“The ergonomic combination made for great comfort,” he continues, referring to the Renthal Twinwall handlebars, bar mounts and dual-compound grips. “Being 6’1”, personally I would like to open the cockpit with a top clamp and maybe lower footpegs, but I would be afraid of grabbing my boots in ruts.”
Another benefit of the 250F machines are their lighter weight and impressive braking prowess. Honda has always been known for having good binders, though the rest of the class has definitely caught up in recent years. In order to give the red ripper a new edge on the competition, a QTM 270mm oversized brake rotor is installed on the front.
“I like progressive, one-finger control without the brake being too grabby. I like to run a stock brake line with an oversize rotor to keep the squishy but strong feel, and the QTM oversized front rotor provided me one-finger stopping power.”
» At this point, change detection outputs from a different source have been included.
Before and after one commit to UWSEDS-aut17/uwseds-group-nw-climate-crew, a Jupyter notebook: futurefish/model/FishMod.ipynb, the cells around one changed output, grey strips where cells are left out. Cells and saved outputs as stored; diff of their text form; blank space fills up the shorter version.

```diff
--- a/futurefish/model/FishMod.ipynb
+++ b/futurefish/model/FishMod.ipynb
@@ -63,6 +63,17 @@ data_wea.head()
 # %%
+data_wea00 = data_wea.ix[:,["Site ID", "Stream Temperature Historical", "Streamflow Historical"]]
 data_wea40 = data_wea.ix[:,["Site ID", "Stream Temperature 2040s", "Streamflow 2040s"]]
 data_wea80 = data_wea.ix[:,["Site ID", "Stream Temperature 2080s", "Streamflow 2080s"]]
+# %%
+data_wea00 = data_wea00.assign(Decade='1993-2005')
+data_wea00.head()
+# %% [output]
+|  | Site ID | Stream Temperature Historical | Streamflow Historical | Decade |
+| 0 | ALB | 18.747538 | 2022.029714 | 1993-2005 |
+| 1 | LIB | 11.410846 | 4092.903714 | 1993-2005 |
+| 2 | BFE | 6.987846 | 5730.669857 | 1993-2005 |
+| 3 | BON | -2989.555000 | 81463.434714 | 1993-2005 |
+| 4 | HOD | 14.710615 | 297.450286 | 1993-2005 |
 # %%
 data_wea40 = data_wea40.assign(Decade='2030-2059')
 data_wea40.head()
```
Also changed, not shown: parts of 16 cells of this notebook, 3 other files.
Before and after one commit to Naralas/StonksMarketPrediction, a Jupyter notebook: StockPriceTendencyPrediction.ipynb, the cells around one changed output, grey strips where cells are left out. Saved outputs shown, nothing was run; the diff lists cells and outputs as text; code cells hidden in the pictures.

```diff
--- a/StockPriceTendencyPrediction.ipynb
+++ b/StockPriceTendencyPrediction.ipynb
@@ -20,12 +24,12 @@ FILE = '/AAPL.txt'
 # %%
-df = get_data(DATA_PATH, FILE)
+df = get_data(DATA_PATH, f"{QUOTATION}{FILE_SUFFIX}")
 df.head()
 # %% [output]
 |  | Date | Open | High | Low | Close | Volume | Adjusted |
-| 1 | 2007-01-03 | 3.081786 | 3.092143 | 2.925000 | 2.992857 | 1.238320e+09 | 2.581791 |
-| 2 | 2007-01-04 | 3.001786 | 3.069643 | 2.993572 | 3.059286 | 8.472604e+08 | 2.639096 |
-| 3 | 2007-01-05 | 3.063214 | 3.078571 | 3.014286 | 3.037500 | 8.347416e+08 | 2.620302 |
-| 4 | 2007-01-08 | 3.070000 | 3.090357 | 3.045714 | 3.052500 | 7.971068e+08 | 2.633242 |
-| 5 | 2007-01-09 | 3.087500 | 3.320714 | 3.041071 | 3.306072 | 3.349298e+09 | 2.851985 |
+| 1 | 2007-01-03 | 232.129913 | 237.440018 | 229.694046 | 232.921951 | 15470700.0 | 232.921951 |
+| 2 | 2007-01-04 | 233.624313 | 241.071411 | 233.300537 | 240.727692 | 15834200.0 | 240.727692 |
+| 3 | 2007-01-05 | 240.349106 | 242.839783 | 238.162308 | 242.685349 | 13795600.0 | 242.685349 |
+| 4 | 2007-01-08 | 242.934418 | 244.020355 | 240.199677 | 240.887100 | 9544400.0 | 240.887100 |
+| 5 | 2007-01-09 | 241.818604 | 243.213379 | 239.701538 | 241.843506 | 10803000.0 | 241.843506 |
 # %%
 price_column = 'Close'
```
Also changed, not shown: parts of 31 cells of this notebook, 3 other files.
Like all of his projects, Clark threw the book at this one with plenty of extra components and upgrades like TCR wheel anodizing, Works Connection engine plugs and a semi-custom set of DeCal Works graphics and preprinted numbers. It sure looks the part, and the total pricetag is just as sharp. But when the result is a bike that offers the best of the motocross world, it’s hard to complain. Honda’s CRF is already one of the best-handling machines available and MB1 tightened up the suspension even more. Our tester even said the engine should be stacked against a 450 just to be fair, and all the extras make this feel like a high-quality race bike. If giving the 250 in your garage some extra life is a top priority, especially if it’s already due for a rebuild, Thumper Racing has it covered.